§ **EXERCISE PROMPT**: Look through the records, and wherever the string "colors" turns up, copy out that line.

##########

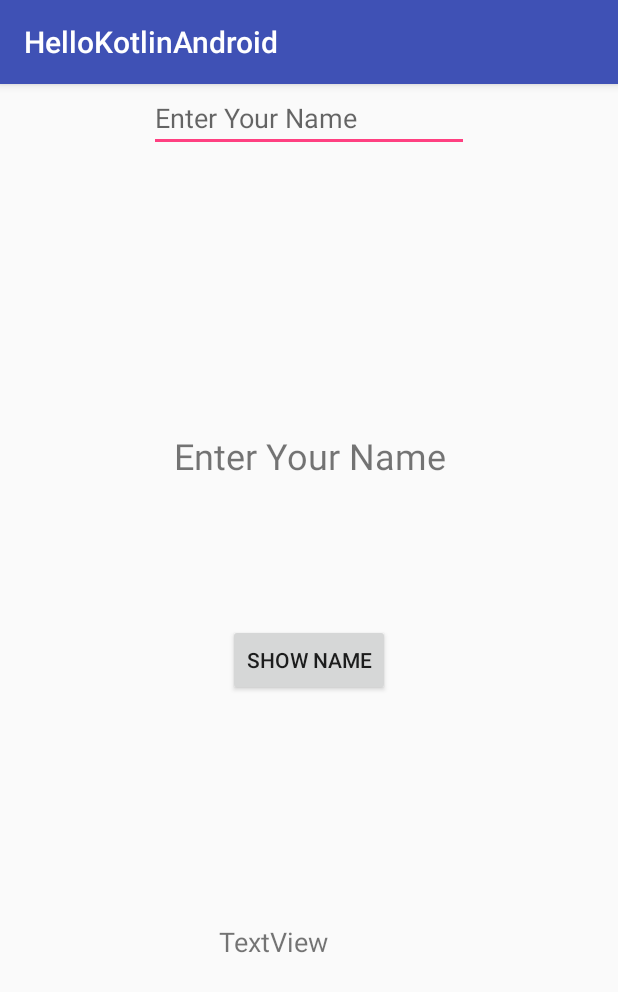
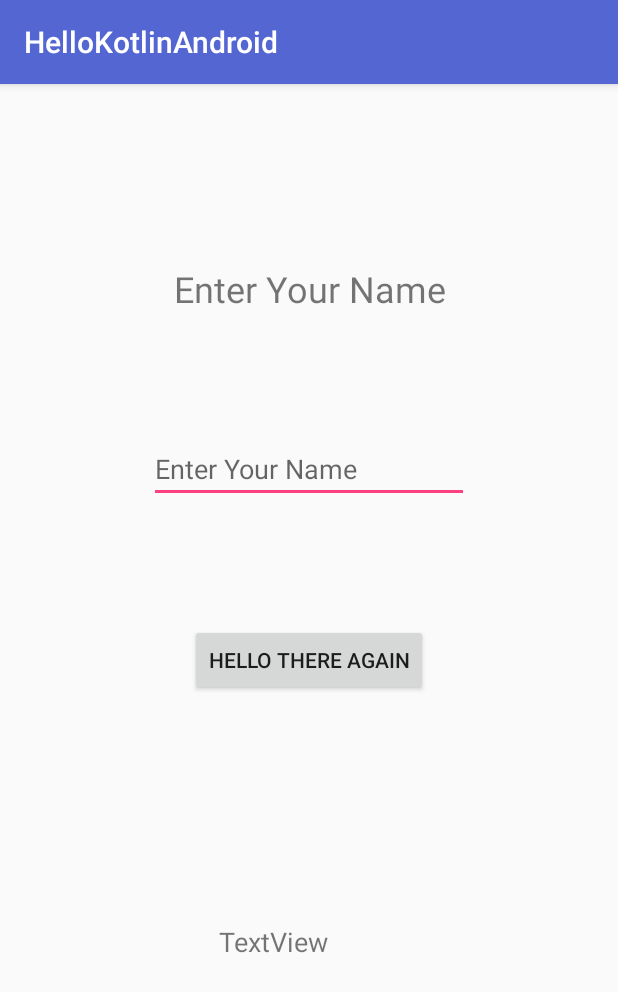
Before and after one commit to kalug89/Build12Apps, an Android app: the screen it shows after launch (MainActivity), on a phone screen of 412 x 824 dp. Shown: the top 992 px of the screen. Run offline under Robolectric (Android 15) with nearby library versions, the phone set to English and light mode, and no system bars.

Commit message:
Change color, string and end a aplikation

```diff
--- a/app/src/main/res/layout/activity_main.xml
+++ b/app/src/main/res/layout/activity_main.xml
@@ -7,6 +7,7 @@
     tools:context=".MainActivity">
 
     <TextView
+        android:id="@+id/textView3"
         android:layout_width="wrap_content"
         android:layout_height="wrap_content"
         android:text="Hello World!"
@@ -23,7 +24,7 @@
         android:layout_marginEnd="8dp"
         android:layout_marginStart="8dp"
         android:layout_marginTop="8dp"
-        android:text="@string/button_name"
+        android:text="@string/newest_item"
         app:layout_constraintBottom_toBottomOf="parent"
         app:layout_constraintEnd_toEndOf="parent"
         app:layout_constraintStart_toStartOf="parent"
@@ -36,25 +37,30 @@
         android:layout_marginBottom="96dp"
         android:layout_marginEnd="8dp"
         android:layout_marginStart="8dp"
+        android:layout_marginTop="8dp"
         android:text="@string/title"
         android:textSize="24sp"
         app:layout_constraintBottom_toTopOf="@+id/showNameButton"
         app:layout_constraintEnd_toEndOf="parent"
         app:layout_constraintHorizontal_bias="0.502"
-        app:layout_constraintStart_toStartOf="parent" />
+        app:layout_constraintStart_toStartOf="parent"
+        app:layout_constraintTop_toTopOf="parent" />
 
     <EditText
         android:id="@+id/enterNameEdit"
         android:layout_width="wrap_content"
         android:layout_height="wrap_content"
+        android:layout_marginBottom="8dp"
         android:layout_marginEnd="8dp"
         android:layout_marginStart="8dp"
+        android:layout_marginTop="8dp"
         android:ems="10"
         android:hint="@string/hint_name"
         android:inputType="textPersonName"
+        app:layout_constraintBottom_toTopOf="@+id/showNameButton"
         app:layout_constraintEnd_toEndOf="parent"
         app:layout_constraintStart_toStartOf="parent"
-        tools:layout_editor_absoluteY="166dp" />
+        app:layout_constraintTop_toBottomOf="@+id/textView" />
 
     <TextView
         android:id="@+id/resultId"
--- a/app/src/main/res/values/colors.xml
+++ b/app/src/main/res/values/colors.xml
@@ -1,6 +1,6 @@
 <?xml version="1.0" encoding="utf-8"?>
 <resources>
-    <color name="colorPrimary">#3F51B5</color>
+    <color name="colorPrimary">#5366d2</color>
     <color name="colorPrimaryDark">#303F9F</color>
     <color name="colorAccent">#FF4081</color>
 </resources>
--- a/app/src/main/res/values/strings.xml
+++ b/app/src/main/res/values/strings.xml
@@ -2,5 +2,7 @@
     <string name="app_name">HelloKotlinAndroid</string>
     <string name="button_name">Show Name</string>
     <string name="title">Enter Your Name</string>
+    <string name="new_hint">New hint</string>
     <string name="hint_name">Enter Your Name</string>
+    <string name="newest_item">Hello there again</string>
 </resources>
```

##########

§ **SOLUTION TO THIS EXERCISE**:
--- a/app/src/main/res/values/colors.xml
+++ b/app/src/main/res/values/colors.xml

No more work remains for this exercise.